  • As for Brexit, GBP remained elevated on Monday, buoyed  on the prospects of a Tory victory next month as indicated by  major polls while markets are considering that  all Conservative Party candidates  pledging  to back PM Johnson’s Brexit deal.  All eyes will now be on the first of a number of UK political party debates which kick off tomorrow on ITV  after the High Court ruled the debate between the two-party leaders should  go ahead as planned.  
  • ECB chief economist, Philip Lane, indicated further support for a more expansive fiscal stance while suggesting that   ECB hasn’t reached the limits of monetary policy.  

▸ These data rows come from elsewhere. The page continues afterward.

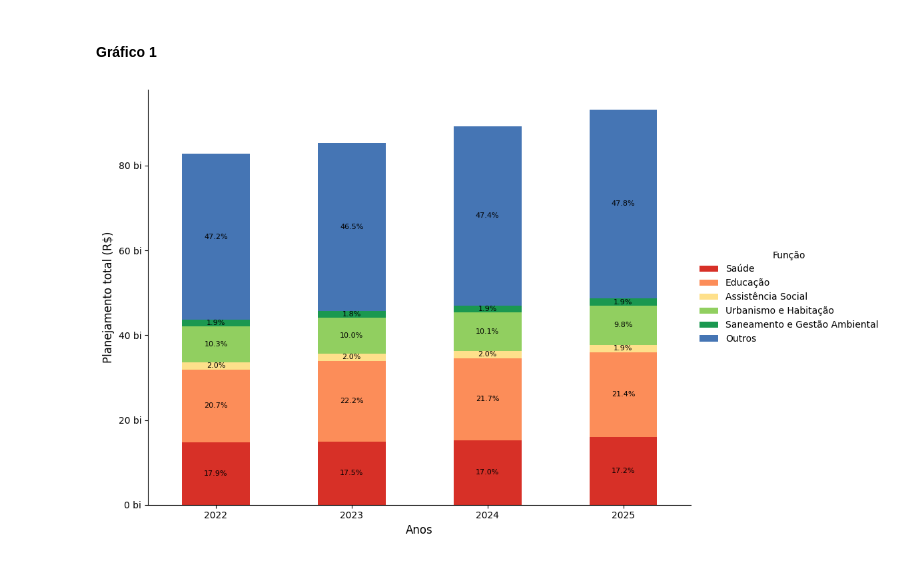
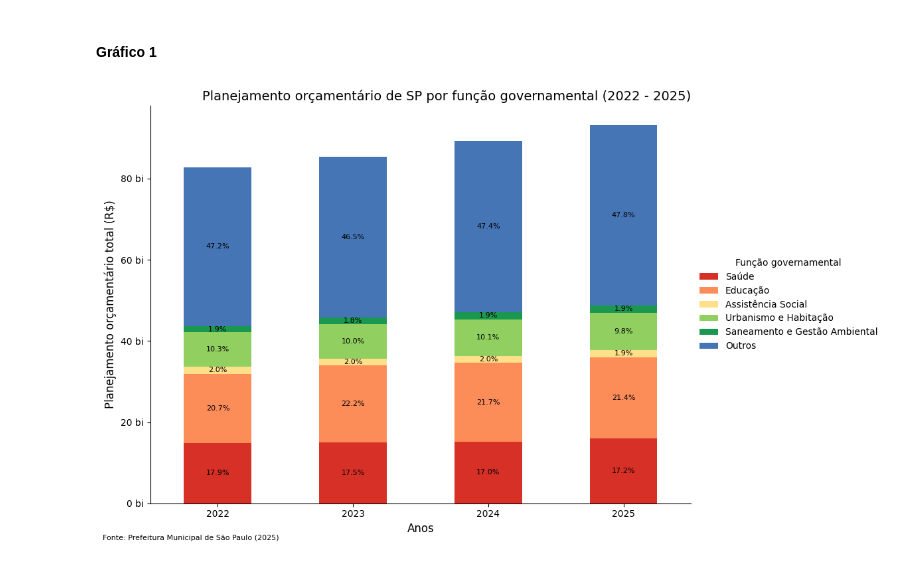
Before and after one commit to caiodurazzo/melhores_praticas_estagio, a Jupyter notebook: 07_visualizacao_dados.ipynb, the cells around one changed output. Saved outputs shown, nothing was run; the diff lists cells and outputs as text; code cells hidden in the pictures.

Commit message:
visualizacao

```diff
--- a/07_visualizacao_dados.ipynb
+++ b/07_visualizacao_dados.ipynb
@@ -44,49 +32,65 @@ df_ppa_fonte_grafico1_novo = df_ppa_fonte_grafico1_novo[colunas_ordenadas + ["Ou
+# %%
+funcoes = ["Saúde",
+           "Educação",
+           "Assistência Social",
+           "Urbanismo e Habitação",
+           "Saneamento e Gestão Ambiental"]
+
+col_outros = [col for col in df_ppa_fonte_grafico1.columns if col not in funcoes]
+
+df_ppa_fonte_grafico1["Outros"] = df_ppa_fonte_grafico1[col_outros].sum(axis = 1)
+
+df_ppa_fonte_grafico1 = df_ppa_fonte_grafico1[funcoes + ["Outros"]]
+# %%
+df_percentual = df_ppa_fonte_grafico1.div(df_ppa_fonte_grafico1.sum(axis = 1), axis = 0) * 100
 # %%
-import matplotlib.pyplot as plt
-import matplotlib.ticker as mtick
+fig, ax = plt.subplots(figsize = (12, 7))
 
-# Calcula o DataFrame de percentuais
-df_valores = df_ppa_fonte_grafico1_novo.copy()
-df_percentual = df_valores.div(df_valores.sum(axis=1), axis=0) * 100
+df_ppa_fonte_grafico1.plot(kind="bar",
+                           stacked = True,
+                           ax = ax,
+                           color = ["#d73027",
+                                    "#fc8d59",
+                                    "#fee08b",
+                                    "#91cf60",
+                                    "#1a9850",
+                                    "#4575b4"])
 
-# Cores definidas
-cores = ["#d73027", "#fc8d59", "#fee08b", "#91cf60", "#1a9850", "#4575b4"]
-
-# Plot
-fig, ax = plt.subplots(figsize=(12, 7))
-df_valores.plot(kind='bar', stacked=True, ax=ax, color=cores)
-
-# Adiciona rótulos de percentual em cada segmento (mostrando todos)
-for i, coluna in enumerate(df_valores.columns):
-    acumulado = df_valores.iloc[:, :i].sum(axis=1)
-    for j, (valor, perc) in enumerate(zip(df_valores[coluna], df_percentual[coluna])):
-        if valor > 0:  # Mantém apenas para evitar divisão por zero
+for i, coluna in enumerate(df_ppa_fonte_grafico1.columns):
+    acumulado = df_ppa_fonte_grafico1.iloc[:, :i].sum(axis = 1)
+    for j, (valor, perc) in enumerate(zip(df_ppa_fonte_grafico1[coluna], df_percentual[coluna])):
+        if valor > 0:
             ax.text(j,
                     acumulado.iloc[j] + valor / 2,
-                    f'{perc:.1f}%',
-                    ha='center',
-                    va='center',
-                    fontsize=8,
-                    color='black',)
+                    f"{perc:.1f}%",
+                    ha = "center",
+                    va = "center",
+                    fontsize = 8)
 
-# Estilo e legendas
-#ax.set_title("Planejamento de recursos por função (2022 - 2025)", fontsize=16)
-ax.set_ylabel("Planejamento total (R$)", fontsize=12)
-ax.set_xlabel("Anos", fontsize=12)
-ax.set_xticks(range(len(df_valores.index)))
-ax.set_xticklabels(df_valores.index, rotation=0)
-ax.legend(title="Função", bbox_to_anchor=(1, 0.5), loc='center left', frameon=False)
-ax.spines['top'].set_visible(False)
-ax.spines['right'].set_visible(False)
+ax.set_title("Planejamento orçamentário de SP por função governamental (2022 - 2025)", loc = "right", fontsize = 14)
 
-# Eixo Y em bilhões
-formatter = mtick.FuncFormatter(lambda x, _: f'{x/1e9:.0f} bi')
-ax.yaxis.set_major_formatter(formatter)
+ax.set_ylabel("Planejamento orçamentário total (R$)", fontsize = 12)
 
-# Fonte
-#plt.figtext(0.01, 0.01, "Fonte: Prefeitura Municipal de São Paulo (2025)", ha="left", fontsize=10)
+ax.set_xlabel("Anos", fontsize = 12)
+
+ax.set_xticks(range(len(df_ppa_fonte_grafico1.index)))
+
+ax.set_xticklabels(df_ppa_fonte_grafico1.index, rotation = 0)
+
+ax.legend(title = "Função governamental", bbox_to_anchor = (1, 0.5), loc = "center left", frameon = False)
+
+ax.spines["top"].set_visible(False)
+
+ax.spines["right"].set_visible(False)
+
+ax.yaxis.set_major_formatter(mtick.FuncFormatter(lambda x, _: f'{x / 1e9:.0f} bi'))
+
+plt.figtext(0.01, 0.01, "Fonte: Prefeitura Municipal de São Paulo (2025)", ha = "left", fontsize = 8)
 
 plt.tight_layout()
+
 plt.show()
+
+save_graph(fig, "ppa_funcao_barras.png")
 # %% [output]
-[figure, old version]
+[figure, new version]
```
Also changed, not shown: parts of 2 cells of this notebook, 1 other file.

  • Meanwhile, US  Treasury yields and the dollar were softer on Monday following news that Federal Reserve Chair Jerome Powell had met with President Donald Trump as well as Treasury Secretary Steven Mnuchin. Trump was most recently calling on the Fed to emulate the negative-interest-rate policies of European nations and Japan and markets presumed that a soft dollar policy will be in the making while being under discussion at such a high-level meeting.  It was reported that Powell’s assessment of the economy at the meeting was in line with his Congressional testimony last week leading to the market’s pricing-in  some politicisation of the Fed.  
  • Fed’s Mester and  Rosengren were crossing the wires. Mester’s main message was that the US economy was doing well, with  solid growth in the labour market. Fed’s Rosengren echoed Mester’s  sentiment that the underlying inflation rate looks like it is rising toward Fed’s 2% goal by saying that the Fed was pretty close to a 2% inflation target.  
  • Looking ahead for the day, it will be eyes on the Reserve Bank of Australia, (RBA), and the AUD – RBA’s Kent delivers a speech ahead of the  RBA minutes.